The Secretary of Defense has challenged the Department of the Navy (DON) to achieve audit readiness with its Statement of Budgetary Resources (SBR) by the end of calendar year (CY) 2014.
Specifically, the directive requires the following:
- Achieve audit readiness of the SBR by the end of CY 2014.
- Meet the legal requirements to achieve full audit readiness for all financial statements by 2017.
- Increase emphasis on accountability of assets.
- Ensure mandatory training for audit and other key financial efforts, and establish by the end of CY 2012, a pilot certification program for financial managers — similar to the one now in place for acquisition managers.
- Execute a full review of the department’s financial controls during the next two years and establish interim goals against which to assess progress.
- Appropriately resource the efforts to meet these goals.
The SBR and related disclosures provide information about an agency’s budgetary resources and the status of those resources at the end of the fiscal year. These disclosures link budget execution data in an agency’s financial statements to information reported in the “actual” column of the Program and Financing Schedules in the Appendix of the Budget of the United States Government.
While the DON comptroller is responsible for the department’s financial statements and Financial Improvement and Audit Readiness (FIAR) Plan, achieving audit readiness requires support from functional leaders across the department, especially the information technology community. The financial and IT communities jointly bear the burden of proof to provide evidence demonstrating
that reported financial figures are fairly stated in accordance with federal accounting standards.
Information technology systems containing financially relevant data are integral to audit readiness. Auditors will assess controls over system data confidentiality, integrity, availability and non-repudiation to make a determination of whether system data is reliable. When key controls
over systems and data have been implemented and are functioning effectively, auditors can place greater reliance on data within these systems, limiting substantive sample sizes during a financial statement audit. Controls considered key to a financial audit include, but are not limited to, management of physical and logical access to systems and data, segregation of system user duties, configuration management and interfaces between systems.
The IT community must cooperate with the financial community to ensure that data and transactions captured by DON systems meet minimum auditability requirements. In addition, IT professionals are responsible for ensuring that key system controls are in place, underlying processes
and the related key controls and flow of data are completely and accurately documented, and that the controls are effective.
One of the key challenges the military services have encountered in the audit readiness effort is the difficulty in tracing the flow of transactions and individual data elements from initiation through reporting. Many DoD systems, particularly older legacy feeder systems, were not designed to capture transactions at a level of detail that readily supports a financial statement audit, especially requirements established after those systems were fielded, such as those in the Federal Financial Management Improvement Act (FFMIA) of 1996. Additionally, enterprise resource planning (ERP) systems do not guarantee auditability. ERP systems may not fully support audit readiness or may not yet be fully operational at the time of audit. Also, problems with feeder system data can prove to be an ERP system's Achilles' heel.
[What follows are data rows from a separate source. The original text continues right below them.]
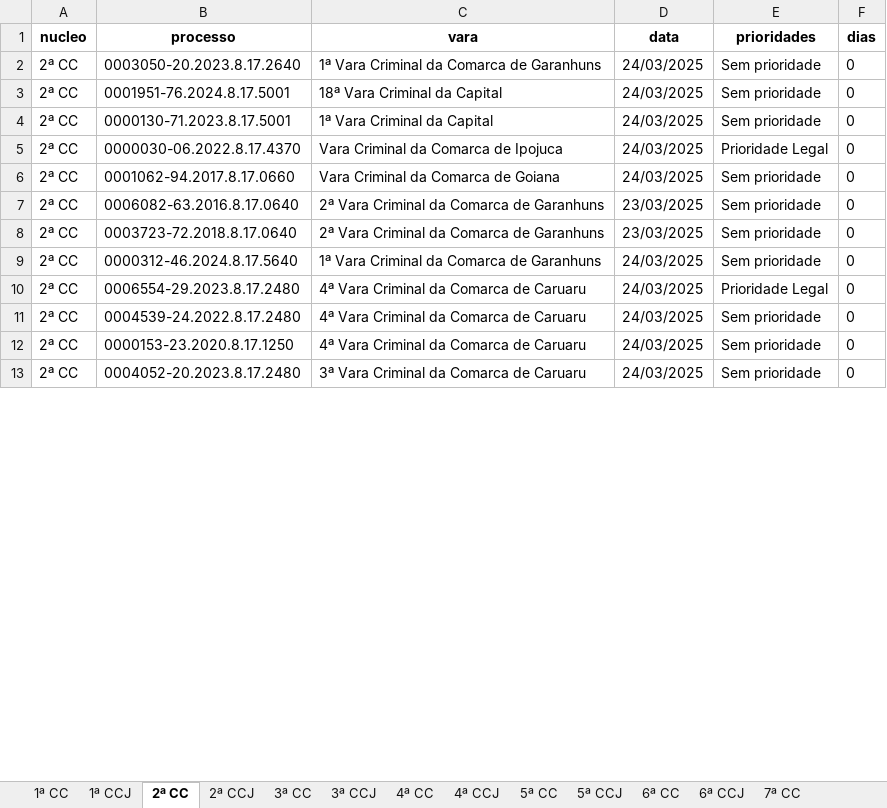
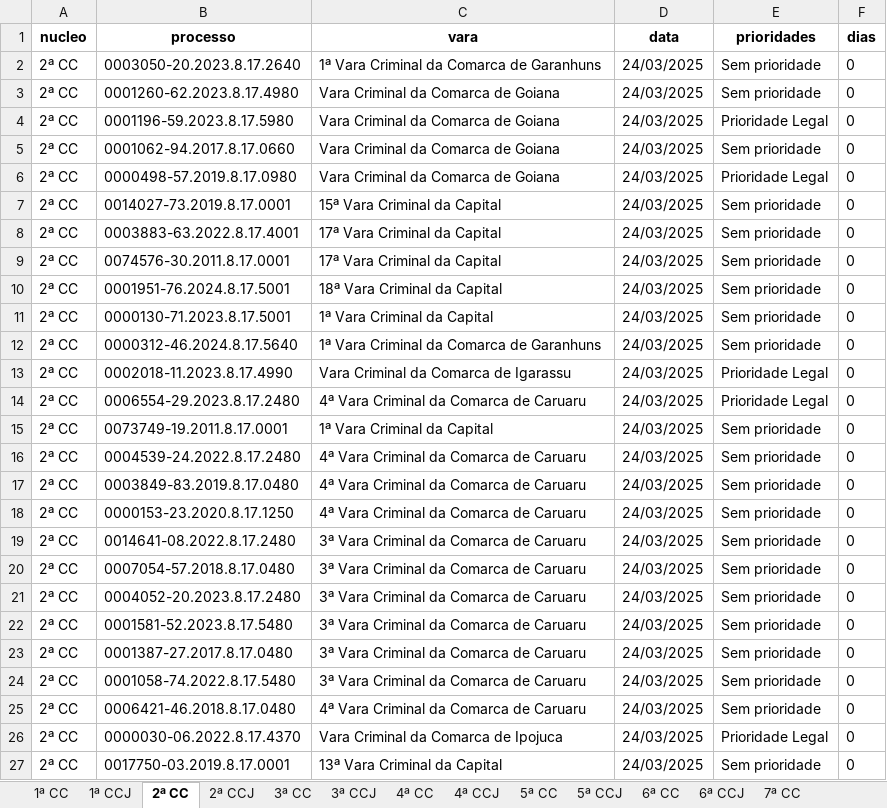
Before and after one commit to Fasri/analise_de, an Excel workbook: final_tempo_real.xlsx, sheet 2ª CC, drawn as a sheet; only a part is shown; values as stored, in another font and other column widths than the file's, no borders; removed rows and columns are numbered as before the commit, all else as after; the diff covers the shown part only; the diff names each change by its address in the sheet, - before the commit and + after, or states it on an @@ line.

```diff
--- a/final_tempo_real.xlsx (sheet 2ª CC)
+++ b/final_tempo_real.xlsx (sheet 2ª CC)
+row 3: 2ª CC | 0001260-62.2023.8.17.4980 | Vara Criminal da Comarca de Goiana | 24/03/2025 | Sem prioridade | 0
+row 4: 2ª CC | 0001196-59.2023.8.17.5980 | Vara Criminal da Comarca de Goiana | 24/03/2025 | Prioridade Legal | 0
@@ row 6 moved to row 5: 2ª CC @@
+row 6: 2ª CC | 0000498-57.2019.8.17.0980 | Vara Criminal da Comarca de Goiana | 24/03/2025 | Prioridade Legal | 0
+row 7: 2ª CC | 0014027-73.2019.8.17.0001 | 15ª Vara Criminal da Capital | 24/03/2025 | Sem prioridade | 0
@@ row 19 moved to row 8: 2ª CC @@
@@ row 18 moved to row 9: 2ª CC @@
@@ row 9 moved to row 12: 2ª CC @@
+row 13: 2ª CC | 0002018-11.2023.8.17.4990 | Vara Criminal da Comarca de Igarassu | 24/03/2025 | Prioridade Legal | 0
@@ row 10 moved to row 14: 2ª CC @@
+row 15: 2ª CC | 0073749-19.2011.8.17.0001 | 1ª Vara Criminal da Capital | 24/03/2025 | Sem prioridade | 0
@@ row 11 moved to row 16: 2ª CC @@
+row 17: 2ª CC | 0003849-83.2019.8.17.0480 | 4ª Vara Criminal da Comarca de Caruaru | 24/03/2025 | Sem prioridade | 0
@@ row 12 moved to row 18: 2ª CC @@
+row 19: 2ª CC | 0014641-08.2022.8.17.2480 | 3ª Vara Criminal da Comarca de Caruaru | 24/03/2025 | Sem prioridade | 0
+row 20: 2ª CC | 0007054-57.2018.8.17.0480 | 3ª Vara Criminal da Comarca de Caruaru | 24/03/2025 | Sem prioridade | 0
@@ row 13 moved to row 21: 2ª CC @@
+row 22: 2ª CC | 0001581-52.2023.8.17.5480 | 3ª Vara Criminal da Comarca de Caruaru | 24/03/2025 | Sem prioridade | 0
+row 23: 2ª CC | 0001387-27.2017.8.17.0480 | 3ª Vara Criminal da Comarca de Caruaru | 24/03/2025 | Sem prioridade | 0
+row 24: 2ª CC | 0001058-74.2022.8.17.5480 | 3ª Vara Criminal da Comarca de Caruaru | 24/03/2025 | Sem prioridade | 0
+row 25: 2ª CC | 0006421-46.2018.8.17.0480 | 4ª Vara Criminal da Comarca de Caruaru | 24/03/2025 | Sem prioridade | 0
-row 7: 2ª CC | 0006082-63.2016.8.17.0640 | 2ª Vara Criminal da Comarca de Garanhuns | 23/03/2025 | Sem prioridade | 0
-B27 (processo): 0003723-72.2018.8.17.0640
+B27 (processo): 0017750-03.2019.8.17.0001
-C27 (vara): 2ª Vara Criminal da Comarca de Garanhuns
+C27 (vara): 13ª Vara Criminal da Capital
-D27 (data): 23/03/2025
+D27 (data): 24/03/2025
```
Also changed, not shown: 96 added rows, 119 removed rows, 62 moved rows and 328 edited cells elsewhere in this sheet, sheet 1ª CC, sheet CONSOLIDADO, sheet 6ª CC, sheet 7ª CC, sheet 3ª CCJ, sheet 6ª CCJ, 8 more sheets.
Another common challenge is insufficient system process and data flow documentation. Documentation is often incomplete or does not reflect system updates, resulting in an inability to determine whether controls exist and/or are suitably designed. When system documentation is incomplete, inaccurate or unavailable, an auditor is unable to design or execute procedures to assess the operational effectiveness of system controls.
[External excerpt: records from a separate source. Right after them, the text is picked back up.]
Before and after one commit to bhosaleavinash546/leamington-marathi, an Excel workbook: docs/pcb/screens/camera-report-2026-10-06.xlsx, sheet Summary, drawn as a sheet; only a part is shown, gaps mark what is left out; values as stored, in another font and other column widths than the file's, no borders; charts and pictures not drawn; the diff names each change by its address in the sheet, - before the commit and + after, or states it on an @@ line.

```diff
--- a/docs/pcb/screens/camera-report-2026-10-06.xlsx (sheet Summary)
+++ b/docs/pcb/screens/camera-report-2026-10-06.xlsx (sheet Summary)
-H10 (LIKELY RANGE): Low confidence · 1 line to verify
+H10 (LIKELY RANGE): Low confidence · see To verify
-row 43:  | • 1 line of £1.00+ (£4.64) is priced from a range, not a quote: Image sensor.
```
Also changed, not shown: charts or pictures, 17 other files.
To address these challenges, the IT and financial communities must collaborate to identify financially relevant accounting and feeder systems, data and transactions. Next, these communities should work together to jointly document the business processes within these systems and identify relevant business controls. To ensure continued success, standard processes for updating, storing and retrieving relevant policies, procedures and system documentation must be developed.
The FIAR has provided some guidance on how to document and assess system controls:
- Discovery: Document the business environment, define and prioritize processes into assessable units, assess risks and tests controls, evaluate supporting documentation, and identify deficiencies.
- Corrective Action: Define and design an audit-ready environment, develop solutions to resolve deficiencies, identify resources required to implement corrective action plans (CAPs) and define validation procedures to determine if CAPs remediated deficiencies.
- Evaluation: Management evaluates corrective action effectiveness through testing and determines whether it can assert audit readiness.
As IT and financial professionals join together with program managers to address system auditability requirements, each will identify opportunities for greater standardization and efficiencies across commands and systems. Further, these efforts will help eliminate duplication and inaccuracy in system and process documentation. Maintaining this information centrally will acilitate greater information sharing and decreased response times when collecting and providing information. More reliable processes and system information will naturally result.
Pat Dickerson is the segment program manager for information systems controls, civilian pay and entity level controls for the Department of the Navy, Office of the Assistant Secretary
of the Navy (Financial Management and Comptroller) financial operations. Geoff Weber provides audit readiness support to the Office of Financial Operations-4.